Building Information Modeling (BIM) technology has proven itself quite useful during design and construction, because it enables better planning and it allows you to solve problems in a virtual environment, rather than at the actual construction site. Being able to fix clashes before they happen carries a great ROI, and reduces construction schedules (or at least keeps the project on schedule!)
But what about Facility Management? Can facility managers benefit from BIM? Or would that be pushing technology too far? Here, we outline 5 ways BIM can benefit Facility Management, so you can evaluate and answer that question for yourself.
The Asset Management Strategy needs a medium, and the BIM Execution Plan is the winner. Designers can work with owners early on in the process, identifying the assets that need to be tracked and collecting information during construction. This enables more accurate information (it’s collected at the moment it’s created), visibility for all stakeholders (facility teams will have access to this information in real-time), and reduced commissioning times (commissioning agents spend half their time trying to gather assets information).
Facility managers don’t need to wait for the formal ‘messy’ handover and can have their assets information since day one of operations. Apart from that, recreating information for a CAFM/CMMS may cost up to $100 or $150 per asset.
Having a 3D easy-to-use interface with a virtual representation of the property allows better planning of the work to be done. With just a click, technicians can have access to all the asset information, identifying other equipment that’s connected and may be affected, assess the surroundings and identify hazard or access issues, and reduce guess-work.

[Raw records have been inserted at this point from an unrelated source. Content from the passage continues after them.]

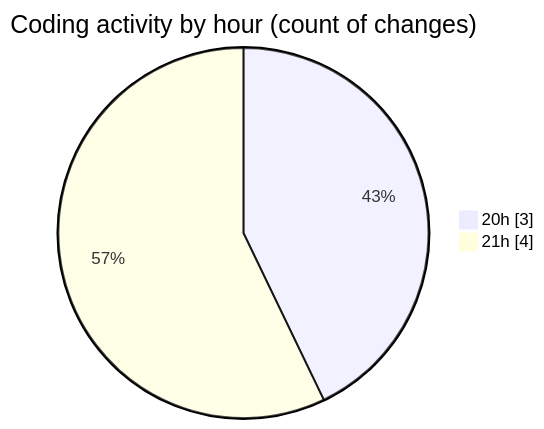
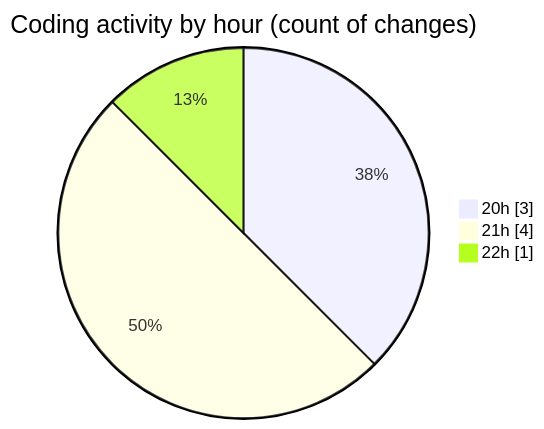
The second of 2 diagrams in 2025-09-07/quanlylink/README.md (lephambinh05/code-tracking), drawn with Mermaid before and after one commit. The commit also changed other lines of this file and 1 other file, not shown here.

````diff
--- a/2025-09-07/quanlylink/README.md
+++ b/2025-09-07/quanlylink/README.md
@@ -36,6 +38,7 @@
 ```mermaid
 pie showData
 title Coding activity by hour (count of changes)
 "20h" : 3
 "21h" : 4
+"22h" : 1
 ```
````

Facility managers are regularly improving their Preventive Maintenance strategy to avoid unexpected problems. However, when there’s an issue, time is paramount to restore comfort to occupants or even fix production downtimes. Workers need to have access to the assets and facility information very fast, and a 3D model with isolating system capabilities does the job way better than a binder and large sets of drawings. Technicians can quickly see the facility systems and identify shut off valves and critical components to get things back to normal.
Facilities are changing all the time, and maintenance technicians need to keep up with this to take good care of their assets. Having an interactive BIM model that resembles Google Maps for their facility, allows them to absorb and retain information much better than they would do with traditional methods. Virtual walk-downs, theoretical and SOP training are just a few examples of how BIM models can accelerate workers’ learning curve.
Technology is advancing rapidly, and we all know that we can make better decisions if we have the right data. But how can we make sense of all this ‘data’? BIM for FM brings information from different sources, such as live data from Building Management Systems, Operation and Maintenance manuals, Work Order history, and more, and arranges it around a very simple to use interface. This way managers, owners, and technicians can have access to this vast amount of data in a way that they can make sense of it, and leverage it to make better decisions. Technology is complicated enough, so the tool must be very simple and intuitive.